INSTRUCTIONS FOR THE TASK: Check each line of the records for "research"; collect those that have it.

########################################

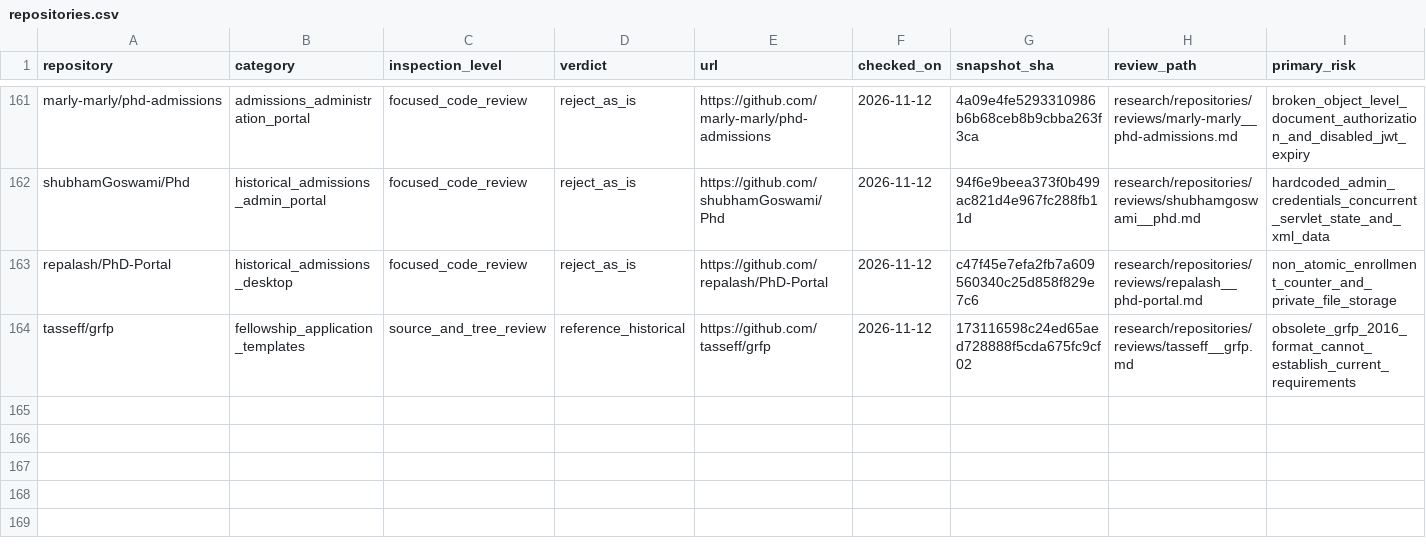
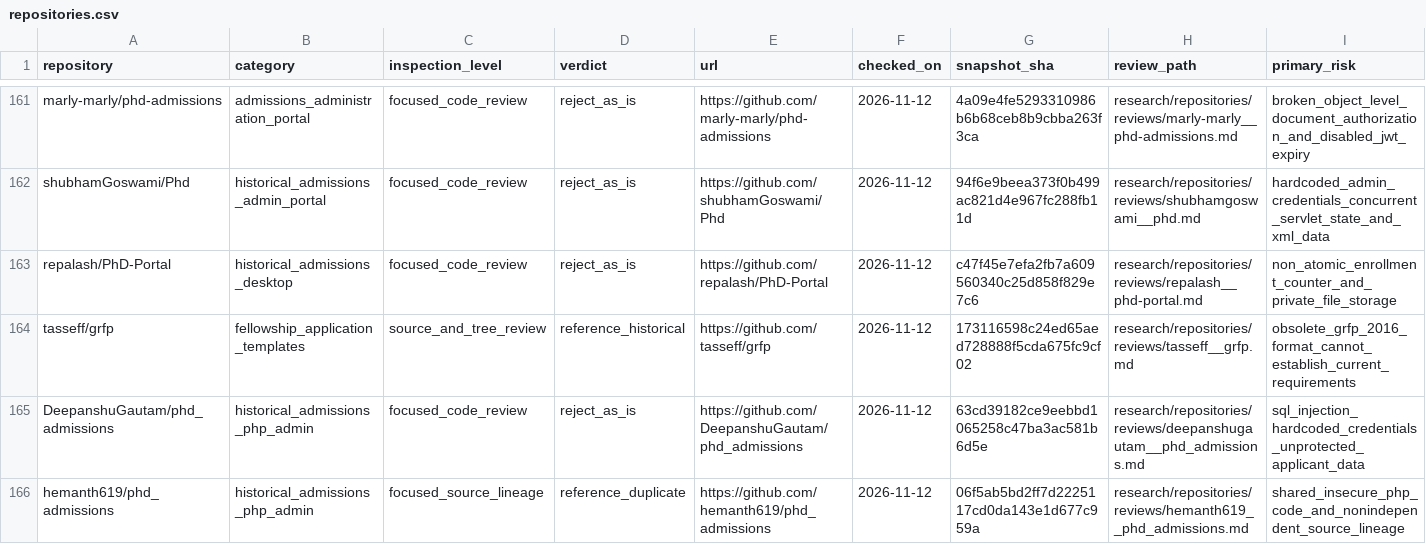
Before and after one commit to Armanasq/phd_application, a CSV file: data/repositories.csv, drawn as a sheet; only a part is shown, gaps mark what is left out; rows hold the shown columns only; the diff names each change by its address in the sheet, - before the commit and + after, or states it on an @@ line.

Commit message:
research: integrate original PHP deep review and derivative delta

```diff
--- a/data/repositories.csv
+++ b/data/repositories.csv
+row 165: DeepanshuGautam/phd_admissions | historical_admissions_php_admin | focused_code_review | reject_as_is | https://github.com/DeepanshuGautam/phd_admissions | 2026-11-12 | 63cd39182ce9eebbd1065258c47ba3ac581b6d5e | research/repositories/reviews/deepanshugautam__phd_admissions.md | sql_injection_hardcoded_credentials_unprotected_applicant_data
+row 166: hemanth619/phd_admissions | historical_admissions_php_admin | focused_source_lineage | reference_duplicate | https://github.com/hemanth619/phd_admissions | 2026-11-12 | 06f5ab5bd2ff7d2225117cd0da143e1d677c959a | research/repositories/reviews/hemanth619__phd_admissions.md | shared_insecure_php_code_and_nonindependent_source_lineage
```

########################################

EXERCISE RESPONSE:
research: integrate original PHP deep review and derivative delta
+row 165: DeepanshuGautam/phd_admissions | historical_admissions_php_admin | focused_code_review | reject_as_is | https://github.com/DeepanshuGautam/phd_admissions | 2026-11-12 | 63cd39182ce9eebbd1065258c47ba3ac581b6d5e | research/repositories/reviews/deepanshugautam__phd_admissions.md | sql_injection_hardcoded_credentials_unprotected_applicant_data
+row 166: hemanth619/phd_admissions | historical_admissions_php_admin | focused_source_lineage | reference_duplicate | https://github.com/hemanth619/phd_admissions | 2026-11-12 | 06f5ab5bd2ff7d2225117cd0da143e1d677c959a | research/repositories/reviews/hemanth619__phd_admissions.md | shared_insecure_php_code_and_nonindependent_source_lineage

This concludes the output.